+++ Available records
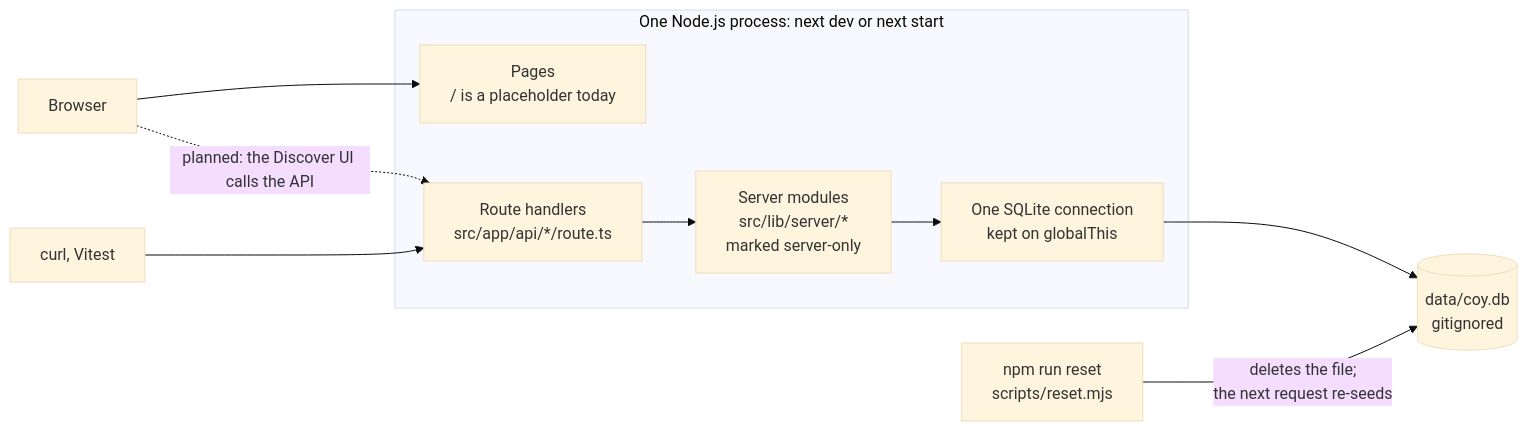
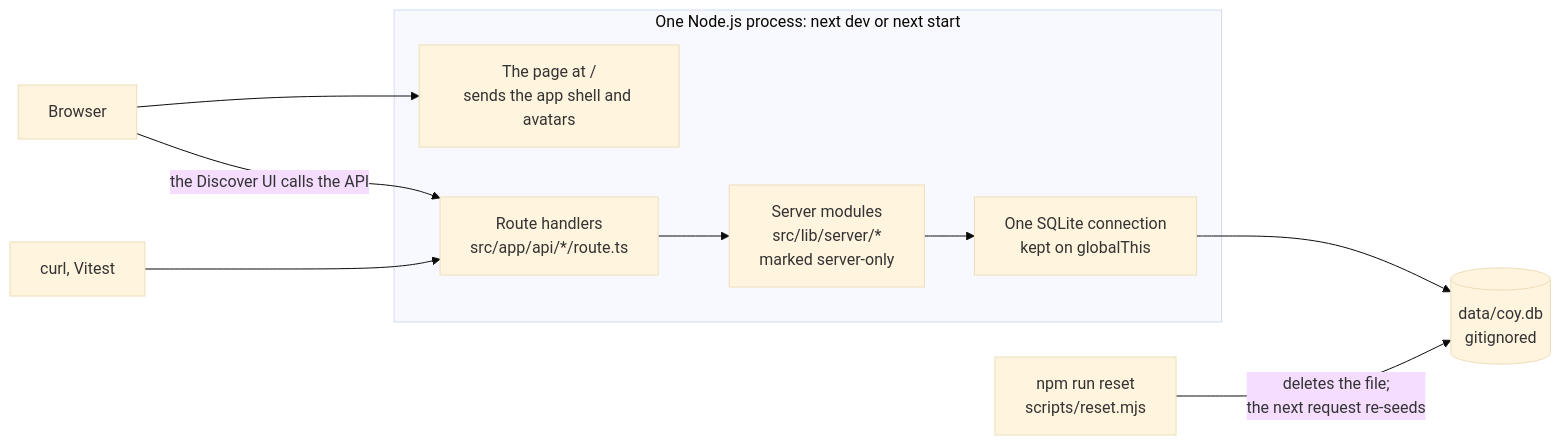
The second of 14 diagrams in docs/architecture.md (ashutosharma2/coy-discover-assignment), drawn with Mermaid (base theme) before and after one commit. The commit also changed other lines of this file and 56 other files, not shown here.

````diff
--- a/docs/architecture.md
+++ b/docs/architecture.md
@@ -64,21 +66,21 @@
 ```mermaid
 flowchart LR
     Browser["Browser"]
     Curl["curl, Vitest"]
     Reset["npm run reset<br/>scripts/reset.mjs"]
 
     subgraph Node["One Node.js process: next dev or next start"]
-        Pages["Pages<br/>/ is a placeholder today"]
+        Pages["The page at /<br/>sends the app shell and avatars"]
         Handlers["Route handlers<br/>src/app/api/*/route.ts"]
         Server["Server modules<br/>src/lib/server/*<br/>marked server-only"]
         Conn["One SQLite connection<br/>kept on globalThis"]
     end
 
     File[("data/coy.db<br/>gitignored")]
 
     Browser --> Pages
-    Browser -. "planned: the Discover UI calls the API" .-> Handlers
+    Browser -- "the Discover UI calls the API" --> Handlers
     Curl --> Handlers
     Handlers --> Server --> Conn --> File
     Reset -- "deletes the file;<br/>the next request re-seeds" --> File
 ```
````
++++++
Exercise:
Search the listing above for the string "Pages" and copy each line that has it.

Response below:
-        Pages["Pages<br/>/ is a placeholder today"]
+        Pages["The page at /<br/>sends the app shell and avatars"]
     Browser --> Pages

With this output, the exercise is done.